__Exercise aim__
Filter the records below for the word "numbertext". Keep each line that has it.

__Information__
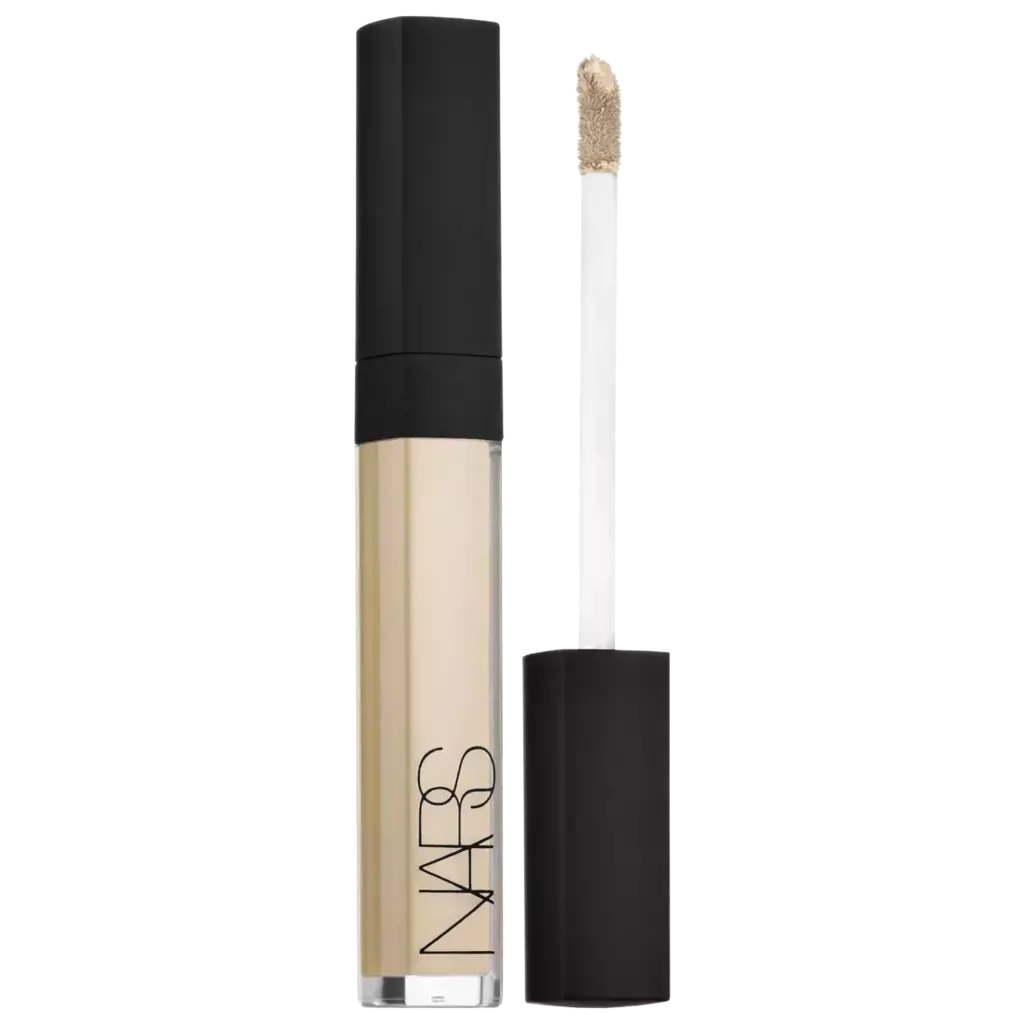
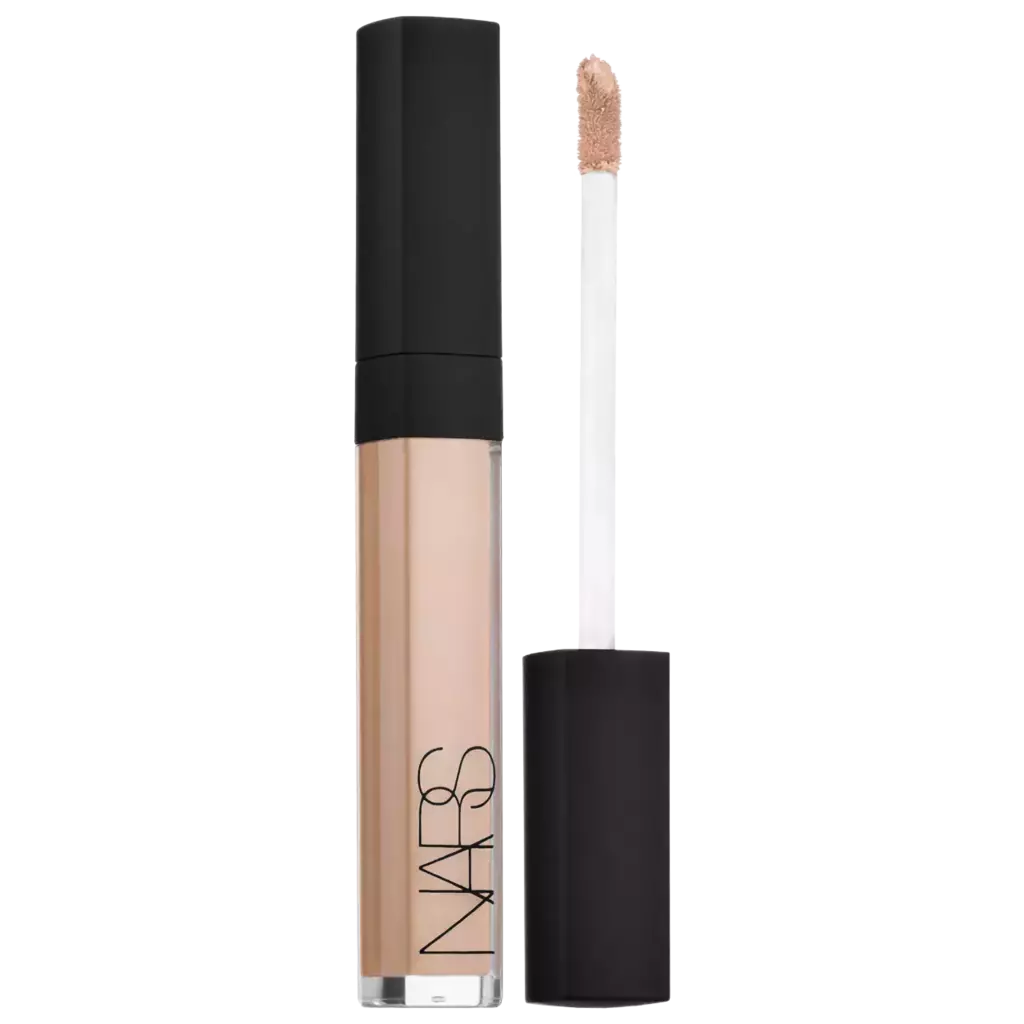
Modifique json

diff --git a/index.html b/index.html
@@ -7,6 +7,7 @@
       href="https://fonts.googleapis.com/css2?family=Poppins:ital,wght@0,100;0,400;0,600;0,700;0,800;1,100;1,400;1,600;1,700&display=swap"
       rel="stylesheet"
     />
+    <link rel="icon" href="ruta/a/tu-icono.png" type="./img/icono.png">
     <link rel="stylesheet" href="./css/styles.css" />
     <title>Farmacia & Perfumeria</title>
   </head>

---

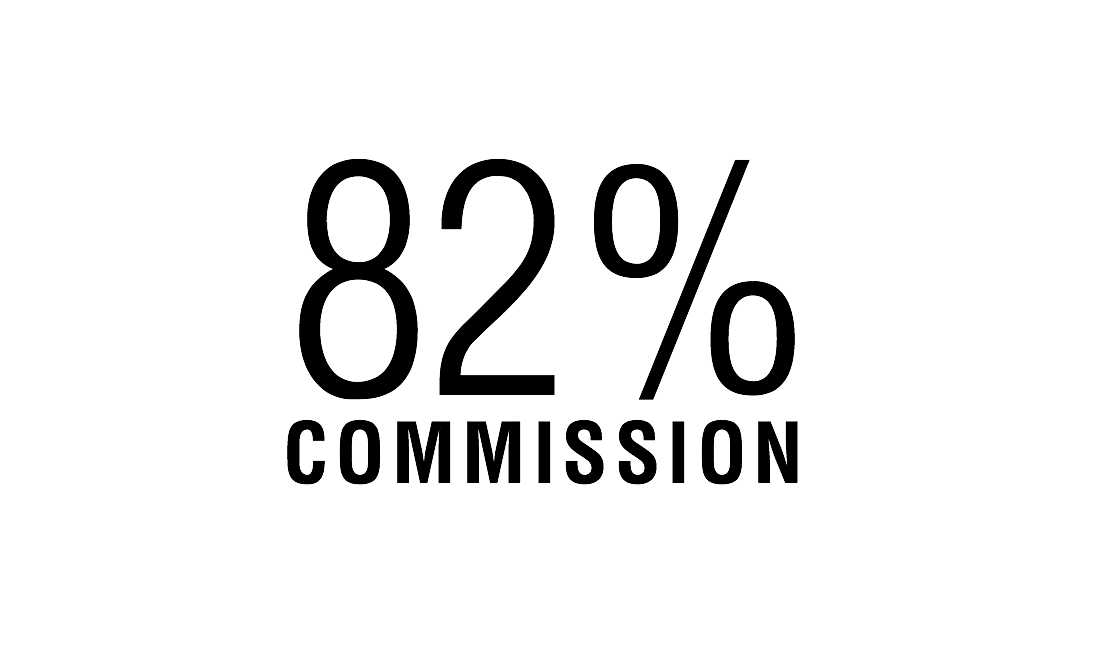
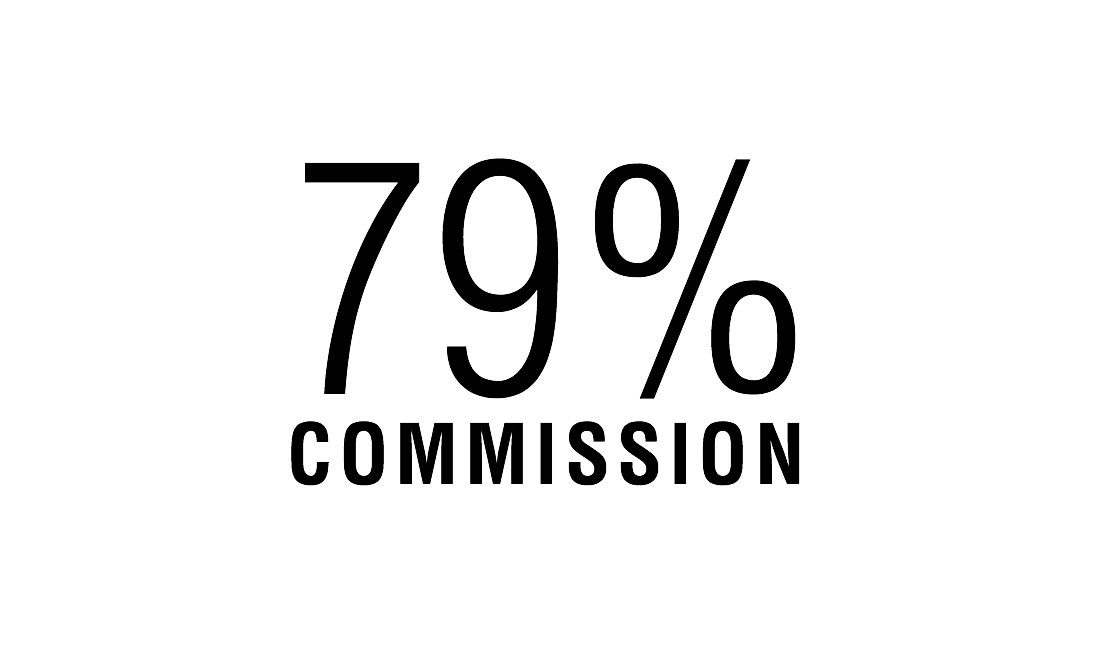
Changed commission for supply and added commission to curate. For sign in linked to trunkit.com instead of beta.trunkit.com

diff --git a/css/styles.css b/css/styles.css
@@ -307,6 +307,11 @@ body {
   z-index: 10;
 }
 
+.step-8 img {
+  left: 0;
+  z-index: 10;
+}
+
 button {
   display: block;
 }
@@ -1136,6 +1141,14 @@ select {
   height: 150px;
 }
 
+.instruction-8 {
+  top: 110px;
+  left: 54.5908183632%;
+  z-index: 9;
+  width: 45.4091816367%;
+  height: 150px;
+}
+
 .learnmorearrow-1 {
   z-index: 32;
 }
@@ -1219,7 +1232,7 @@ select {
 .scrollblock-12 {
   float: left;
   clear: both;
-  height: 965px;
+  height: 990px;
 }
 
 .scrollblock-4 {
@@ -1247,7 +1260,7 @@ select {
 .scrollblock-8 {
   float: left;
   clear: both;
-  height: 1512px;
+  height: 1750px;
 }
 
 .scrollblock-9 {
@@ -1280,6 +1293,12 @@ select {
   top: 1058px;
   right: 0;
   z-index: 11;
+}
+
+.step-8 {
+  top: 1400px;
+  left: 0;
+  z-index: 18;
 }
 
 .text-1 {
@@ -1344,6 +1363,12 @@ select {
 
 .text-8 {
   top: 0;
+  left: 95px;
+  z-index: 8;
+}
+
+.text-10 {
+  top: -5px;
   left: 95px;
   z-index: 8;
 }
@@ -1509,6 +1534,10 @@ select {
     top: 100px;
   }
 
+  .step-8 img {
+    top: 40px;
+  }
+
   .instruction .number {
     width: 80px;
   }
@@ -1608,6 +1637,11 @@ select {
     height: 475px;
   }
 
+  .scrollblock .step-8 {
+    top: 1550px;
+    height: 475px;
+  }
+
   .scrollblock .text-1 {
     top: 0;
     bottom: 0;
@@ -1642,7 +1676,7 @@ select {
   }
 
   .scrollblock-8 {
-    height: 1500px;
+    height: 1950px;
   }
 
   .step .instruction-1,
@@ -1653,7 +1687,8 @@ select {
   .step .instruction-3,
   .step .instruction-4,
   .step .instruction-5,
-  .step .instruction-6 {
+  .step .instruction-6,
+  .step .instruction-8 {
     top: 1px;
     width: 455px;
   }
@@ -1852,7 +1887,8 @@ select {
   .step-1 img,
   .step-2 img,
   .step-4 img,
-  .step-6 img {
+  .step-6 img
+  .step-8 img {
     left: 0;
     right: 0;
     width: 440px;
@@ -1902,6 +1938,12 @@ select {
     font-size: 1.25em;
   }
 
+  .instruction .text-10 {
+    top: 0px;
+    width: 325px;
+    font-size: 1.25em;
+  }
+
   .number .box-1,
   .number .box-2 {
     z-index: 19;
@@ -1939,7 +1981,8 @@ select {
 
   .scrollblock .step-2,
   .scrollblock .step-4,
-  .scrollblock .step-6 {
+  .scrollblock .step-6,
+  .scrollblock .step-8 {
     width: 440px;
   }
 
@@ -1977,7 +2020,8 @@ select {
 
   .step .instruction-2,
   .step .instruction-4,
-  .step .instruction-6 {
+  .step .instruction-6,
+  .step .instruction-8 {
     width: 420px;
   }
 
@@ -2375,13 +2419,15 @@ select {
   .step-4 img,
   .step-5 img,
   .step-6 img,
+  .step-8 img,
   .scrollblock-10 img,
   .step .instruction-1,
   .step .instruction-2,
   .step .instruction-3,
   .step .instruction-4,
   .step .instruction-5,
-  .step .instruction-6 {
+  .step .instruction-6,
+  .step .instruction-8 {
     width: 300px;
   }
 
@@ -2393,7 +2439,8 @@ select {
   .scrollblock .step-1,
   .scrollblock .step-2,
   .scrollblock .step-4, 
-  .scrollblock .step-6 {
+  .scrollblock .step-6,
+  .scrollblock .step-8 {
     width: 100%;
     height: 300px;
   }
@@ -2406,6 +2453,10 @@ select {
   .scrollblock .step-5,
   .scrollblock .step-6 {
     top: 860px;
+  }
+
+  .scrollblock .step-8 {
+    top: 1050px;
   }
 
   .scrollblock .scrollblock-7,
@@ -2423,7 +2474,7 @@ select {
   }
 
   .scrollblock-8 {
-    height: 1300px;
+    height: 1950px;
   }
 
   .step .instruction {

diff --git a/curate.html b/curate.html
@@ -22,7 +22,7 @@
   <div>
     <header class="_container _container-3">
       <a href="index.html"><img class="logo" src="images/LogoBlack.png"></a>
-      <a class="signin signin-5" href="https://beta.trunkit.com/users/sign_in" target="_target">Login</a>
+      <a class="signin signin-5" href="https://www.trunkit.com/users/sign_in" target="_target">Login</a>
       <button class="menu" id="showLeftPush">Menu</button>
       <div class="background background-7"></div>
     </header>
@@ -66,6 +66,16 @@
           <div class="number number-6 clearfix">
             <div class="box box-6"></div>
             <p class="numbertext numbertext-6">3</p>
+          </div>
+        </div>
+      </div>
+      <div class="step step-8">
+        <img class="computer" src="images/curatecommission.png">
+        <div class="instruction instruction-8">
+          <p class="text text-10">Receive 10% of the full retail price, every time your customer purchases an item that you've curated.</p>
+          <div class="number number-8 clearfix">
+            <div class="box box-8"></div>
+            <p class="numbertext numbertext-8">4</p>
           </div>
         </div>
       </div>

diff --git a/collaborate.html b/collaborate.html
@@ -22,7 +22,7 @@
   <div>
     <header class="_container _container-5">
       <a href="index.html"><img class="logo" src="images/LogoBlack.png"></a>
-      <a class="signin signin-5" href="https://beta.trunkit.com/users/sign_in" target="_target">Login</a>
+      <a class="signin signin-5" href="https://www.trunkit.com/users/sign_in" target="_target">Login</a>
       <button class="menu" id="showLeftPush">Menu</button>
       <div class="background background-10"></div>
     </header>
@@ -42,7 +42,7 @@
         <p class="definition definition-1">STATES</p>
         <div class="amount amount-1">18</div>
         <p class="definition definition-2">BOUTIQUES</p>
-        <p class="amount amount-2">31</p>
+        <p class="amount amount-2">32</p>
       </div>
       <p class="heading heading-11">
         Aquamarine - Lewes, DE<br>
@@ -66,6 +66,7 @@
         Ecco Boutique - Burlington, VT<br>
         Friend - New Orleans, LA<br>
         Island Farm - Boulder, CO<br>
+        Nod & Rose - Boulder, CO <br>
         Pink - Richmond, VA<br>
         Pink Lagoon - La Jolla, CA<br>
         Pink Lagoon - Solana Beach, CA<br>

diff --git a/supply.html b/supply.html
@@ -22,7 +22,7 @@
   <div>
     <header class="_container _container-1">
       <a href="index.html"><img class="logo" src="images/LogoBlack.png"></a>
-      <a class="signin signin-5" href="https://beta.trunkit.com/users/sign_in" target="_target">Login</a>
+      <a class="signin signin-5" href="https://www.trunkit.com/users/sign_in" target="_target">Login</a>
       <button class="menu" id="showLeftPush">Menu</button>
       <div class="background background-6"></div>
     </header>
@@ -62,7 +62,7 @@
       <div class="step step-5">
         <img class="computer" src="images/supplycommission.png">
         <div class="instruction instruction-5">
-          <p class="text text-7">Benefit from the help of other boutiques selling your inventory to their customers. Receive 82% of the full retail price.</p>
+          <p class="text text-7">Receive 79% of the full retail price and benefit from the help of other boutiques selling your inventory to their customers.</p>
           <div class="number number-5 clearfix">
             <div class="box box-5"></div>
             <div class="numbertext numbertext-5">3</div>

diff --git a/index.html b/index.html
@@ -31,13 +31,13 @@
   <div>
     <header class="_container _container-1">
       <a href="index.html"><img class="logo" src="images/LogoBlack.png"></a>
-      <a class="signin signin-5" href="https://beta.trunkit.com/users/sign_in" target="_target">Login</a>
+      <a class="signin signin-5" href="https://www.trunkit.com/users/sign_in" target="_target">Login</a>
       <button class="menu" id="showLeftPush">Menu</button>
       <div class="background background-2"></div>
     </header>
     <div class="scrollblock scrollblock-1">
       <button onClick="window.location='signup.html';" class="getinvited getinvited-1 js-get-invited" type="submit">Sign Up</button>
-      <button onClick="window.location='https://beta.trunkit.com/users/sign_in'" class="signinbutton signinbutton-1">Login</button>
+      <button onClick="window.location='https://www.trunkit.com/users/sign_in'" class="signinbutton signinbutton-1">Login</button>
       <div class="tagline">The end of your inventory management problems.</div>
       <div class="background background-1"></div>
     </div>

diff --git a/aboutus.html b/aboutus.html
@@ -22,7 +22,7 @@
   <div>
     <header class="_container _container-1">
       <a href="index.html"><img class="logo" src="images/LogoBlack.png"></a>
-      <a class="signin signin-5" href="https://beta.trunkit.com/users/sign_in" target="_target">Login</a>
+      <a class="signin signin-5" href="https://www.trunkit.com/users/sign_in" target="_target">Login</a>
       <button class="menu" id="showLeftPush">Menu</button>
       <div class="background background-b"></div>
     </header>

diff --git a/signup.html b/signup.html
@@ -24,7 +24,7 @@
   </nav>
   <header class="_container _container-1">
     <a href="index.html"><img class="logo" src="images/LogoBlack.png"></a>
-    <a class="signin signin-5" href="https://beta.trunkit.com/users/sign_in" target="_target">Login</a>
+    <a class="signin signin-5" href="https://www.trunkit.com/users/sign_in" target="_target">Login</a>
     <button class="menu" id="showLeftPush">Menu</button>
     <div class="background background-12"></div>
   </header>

__Solution for this exercise__
             <p class="numbertext numbertext-6">3</p>
+            <p class="numbertext numbertext-8">4</p>
             <div class="numbertext numbertext-5">3</div>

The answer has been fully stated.